- [EXERCISE OBJECTIVE] Output the data that follows exactly, line for line.

- [DATA TO PROCESS]
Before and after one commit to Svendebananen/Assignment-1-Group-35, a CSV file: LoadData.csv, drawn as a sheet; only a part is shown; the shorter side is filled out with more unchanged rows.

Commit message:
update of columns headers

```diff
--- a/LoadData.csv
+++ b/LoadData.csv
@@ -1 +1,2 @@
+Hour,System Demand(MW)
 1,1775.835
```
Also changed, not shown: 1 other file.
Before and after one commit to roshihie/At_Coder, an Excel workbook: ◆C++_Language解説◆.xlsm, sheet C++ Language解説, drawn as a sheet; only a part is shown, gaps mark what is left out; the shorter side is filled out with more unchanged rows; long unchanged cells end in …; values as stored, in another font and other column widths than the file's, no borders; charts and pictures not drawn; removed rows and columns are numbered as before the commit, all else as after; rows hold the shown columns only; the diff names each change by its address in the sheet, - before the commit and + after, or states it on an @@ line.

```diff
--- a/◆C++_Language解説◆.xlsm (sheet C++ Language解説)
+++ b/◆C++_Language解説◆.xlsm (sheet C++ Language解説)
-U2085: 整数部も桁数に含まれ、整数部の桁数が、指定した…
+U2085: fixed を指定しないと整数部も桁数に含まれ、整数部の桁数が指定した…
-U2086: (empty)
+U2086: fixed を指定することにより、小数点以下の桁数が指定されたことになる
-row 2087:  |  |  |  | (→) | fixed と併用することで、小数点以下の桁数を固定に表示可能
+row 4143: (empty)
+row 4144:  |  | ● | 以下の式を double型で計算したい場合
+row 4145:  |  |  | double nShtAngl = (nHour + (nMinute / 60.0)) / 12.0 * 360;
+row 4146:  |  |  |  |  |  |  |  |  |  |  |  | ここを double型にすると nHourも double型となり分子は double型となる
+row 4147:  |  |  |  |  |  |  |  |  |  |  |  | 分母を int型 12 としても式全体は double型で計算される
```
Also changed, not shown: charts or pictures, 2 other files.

- [RESULT FOR THIS TASK]
Before and after one commit to Svendebananen/Assignment-1-Group-35, a CSV file: LoadData.csv, drawn as a sheet; only a part is shown; the shorter side is filled out with more unchanged rows.

Commit message:
update of columns headers

```diff
--- a/LoadData.csv
+++ b/LoadData.csv
@@ -1 +1,2 @@
+Hour,System Demand(MW)
 1,1775.835
```
Also changed, not shown: 1 other file.
Before and after one commit to roshihie/At_Coder, an Excel workbook: ◆C++_Language解説◆.xlsm, sheet C++ Language解説, drawn as a sheet; only a part is shown, gaps mark what is left out; the shorter side is filled out with more unchanged rows; long unchanged cells end in …; values as stored, in another font and other column widths than the file's, no borders; charts and pictures not drawn; removed rows and columns are numbered as before the commit, all else as after; rows hold the shown columns only; the diff names each change by its address in the sheet, - before the commit and + after, or states it on an @@ line.

```diff
--- a/◆C++_Language解説◆.xlsm (sheet C++ Language解説)
+++ b/◆C++_Language解説◆.xlsm (sheet C++ Language解説)
-U2085: 整数部も桁数に含まれ、整数部の桁数が、指定した…
+U2085: fixed を指定しないと整数部も桁数に含まれ、整数部の桁数が指定した…
-U2086: (empty)
+U2086: fixed を指定することにより、小数点以下の桁数が指定されたことになる
-row 2087:  |  |  |  | (→) | fixed と併用することで、小数点以下の桁数を固定に表示可能
+row 4143: (empty)
+row 4144:  |  | ● | 以下の式を double型で計算したい場合
+row 4145:  |  |  | double nShtAngl = (nHour + (nMinute / 60.0)) / 12.0 * 360;
+row 4146:  |  |  |  |  |  |  |  |  |  |  |  | ここを double型にすると nHourも double型となり分子は double型となる
+row 4147:  |  |  |  |  |  |  |  |  |  |  |  | 分母を int型 12 としても式全体は double型で計算される
```
Also changed, not shown: charts or pictures, 2 other files.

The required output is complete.